[Saved data entries]
= = = = =

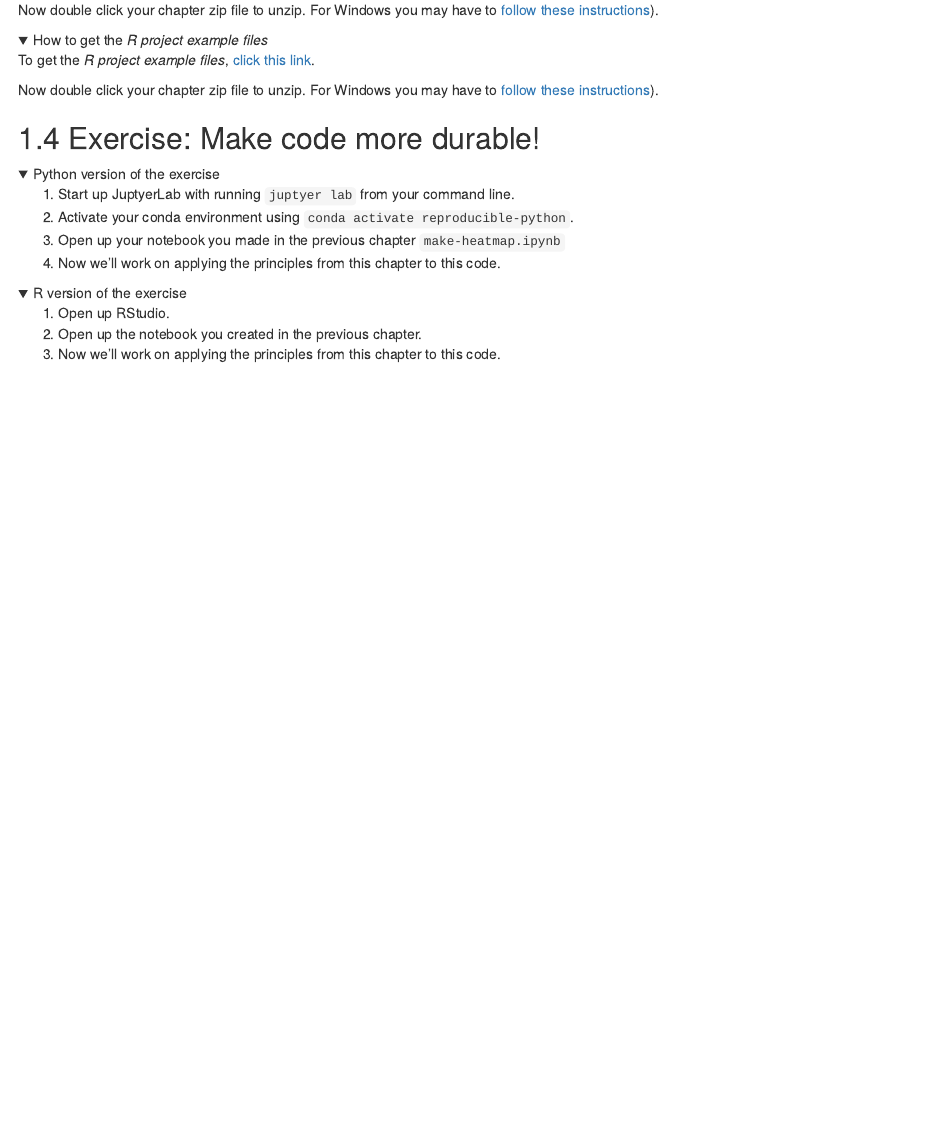
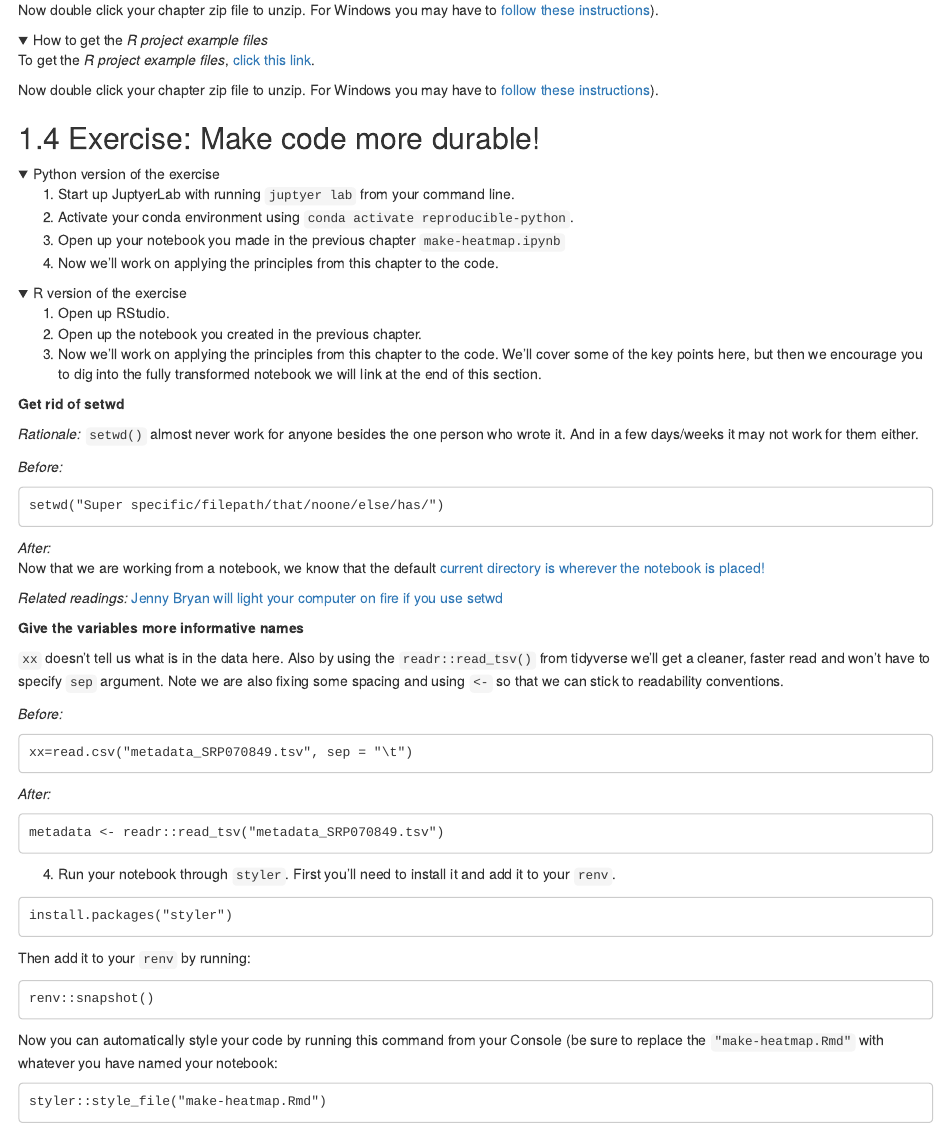
Before and after one commit to jhudsl/Reproducibility_in_Cancer_Informatics, an R Markdown document (07-durable-code.Rmd): the page in a window 1100 px wide, from 3860 px down. Rendered offline with R 4.5, knitr and Pandoc, with nearby package versions; folded parts are opened; drawn as R Markdown's standard HTML page in place of the format the file asks for; some code elsewhere in the file could not run offline; a font, style sheet, LaTeX package, included part or bibliography that could not be used is replaced or left out.

Commit message:
Update durable-code.Rmd

````diff
--- a/07-durable-code.Rmd
+++ b/07-durable-code.Rmd
@@ -203,7 +203,8 @@ unzip -o chapter-zips/r-heatmap-chapt-7.zip -d chapter-zips/
 1. Start up JuptyerLab with running `juptyer lab` from your command line.
 2. Activate your conda environment using `conda activate reproducible-python`.
 3. Open up your notebook you made in the previous chapter `make-heatmap.ipynb`
-4. Now we'll work on applying the principles from this chapter to this code.
+4. Now we'll work on applying the principles from this chapter to the code.
+
 
 
 
@@ -214,8 +215,45 @@ unzip -o chapter-zips/r-heatmap-chapt-7.zip -d chapter-zips/
 
 1. Open up RStudio.
 2. Open up the notebook you created in the previous chapter.
-3. Now we'll work on applying the principles from this chapter to this code.
+3. Now we'll work on applying the principles from this chapter to the code. We'll cover some of the key points here, but then we encourage you to dig into the fully transformed notebook we will link at the end of this section.
 
+**Get rid of setwd**
 
+_Rationale:_  `setwd()` almost never work for anyone besides the one person who wrote it. And in a few days/weeks it may not work for them either.
+
+_Before:_
+```
+setwd("Super specific/filepath/that/noone/else/has/")
+```
+_After:_
+Now that we are working from a notebook, we know that the default [current directory is wherever the notebook is placed!](https://bookdown.org/yihui/rmarkdown-cookbook/working-directory.html)
+
+_Related readings:_ [Jenny Bryan will light your computer on fire if you use setwd](https://www.tidyverse.org/blog/2017/12/workflow-vs-script/)
+
+**Give the variables more informative names**
+
+`xx` doesn't tell us what is in the data here. Also by using the `readr::read_tsv()` from tidyverse we'll get a cleaner, faster read and won't have to specify `sep` argument. Note we are also fixing some spacing and using `<-` so that we can stick to readability conventions.
+
+_Before:_
+```
+xx=read.csv("metadata_SRP070849.tsv", sep = "\t")
+```
+_After:_
+```
+metadata <- readr::read_tsv("metadata_SRP070849.tsv")
+```
+
+4. Run your notebook through `styler`. First you'll need to install it and add it to your `renv`.
+```
+install.packages("styler")
+```
+Then add it to your `renv` by running:
+```
+renv::snapshot()
+```
+Now you can automatically style your code by running this command from your Console (be sure to replace the `"make-heatmap.Rmd"` with whatever you have named your notebook:
+```
+styler::style_file("make-heatmap.Rmd")
+```
 
 </details>
````
Also changed, not shown: r-examples/r-heatmap-chapt-6/make-heatmap.Rmd (+0 -4 lines).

= = = = =

## ABOUT THIS EXERCISE
The records above are to be retyped exactly, with every picture left out.

## EXERCISE SOLUTION
Before and after one commit to jhudsl/Reproducibility_in_Cancer_Informatics, an R Markdown document (07-durable-code.Rmd): the page in a window 1100 px wide, from 3860 px down. Rendered offline with R 4.5, knitr and Pandoc, with nearby package versions; folded parts are opened; drawn as R Markdown's standard HTML page in place of the format the file asks for; some code elsewhere in the file could not run offline; a font, style sheet, LaTeX package, included part or bibliography that could not be used is replaced or left out.

Commit message:
Update durable-code.Rmd

````diff
--- a/07-durable-code.Rmd
+++ b/07-durable-code.Rmd
@@ -203,7 +203,8 @@ unzip -o chapter-zips/r-heatmap-chapt-7.zip -d chapter-zips/
 1. Start up JuptyerLab with running `juptyer lab` from your command line.
 2. Activate your conda environment using `conda activate reproducible-python`.
 3. Open up your notebook you made in the previous chapter `make-heatmap.ipynb`
-4. Now we'll work on applying the principles from this chapter to this code.
+4. Now we'll work on applying the principles from this chapter to the code.
+
 
 
 
@@ -214,8 +215,45 @@ unzip -o chapter-zips/r-heatmap-chapt-7.zip -d chapter-zips/
 
 1. Open up RStudio.
 2. Open up the notebook you created in the previous chapter.
-3. Now we'll work on applying the principles from this chapter to this code.
+3. Now we'll work on applying the principles from this chapter to the code. We'll cover some of the key points here, but then we encourage you to dig into the fully transformed notebook we will link at the end of this section.
 
+**Get rid of setwd**
 
+_Rationale:_  `setwd()` almost never work for anyone besides the one person who wrote it. And in a few days/weeks it may not work for them either.
+
+_Before:_
+```
+setwd("Super specific/filepath/that/noone/else/has/")
+```
+_After:_
+Now that we are working from a notebook, we know that the default [current directory is wherever the notebook is placed!](https://bookdown.org/yihui/rmarkdown-cookbook/working-directory.html)
+
+_Related readings:_ [Jenny Bryan will light your computer on fire if you use setwd](https://www.tidyverse.org/blog/2017/12/workflow-vs-script/)
+
+**Give the variables more informative names**
+
+`xx` doesn't tell us what is in the data here. Also by using the `readr::read_tsv()` from tidyverse we'll get a cleaner, faster read and won't have to specify `sep` argument. Note we are also fixing some spacing and using `<-` so that we can stick to readability conventions.
+
+_Before:_
+```
+xx=read.csv("metadata_SRP070849.tsv", sep = "\t")
+```
+_After:_
+```
+metadata <- readr::read_tsv("metadata_SRP070849.tsv")
+```
+
+4. Run your notebook through `styler`. First you'll need to install it and add it to your `renv`.
+```
+install.packages("styler")
+```
+Then add it to your `renv` by running:
+```
+renv::snapshot()
+```
+Now you can automatically style your code by running this command from your Console (be sure to replace the `"make-heatmap.Rmd"` with whatever you have named your notebook:
+```
+styler::style_file("make-heatmap.Rmd")
+```
 
 </details>
````
Also changed, not shown: r-examples/r-heatmap-chapt-6/make-heatmap.Rmd (+0 -4 lines).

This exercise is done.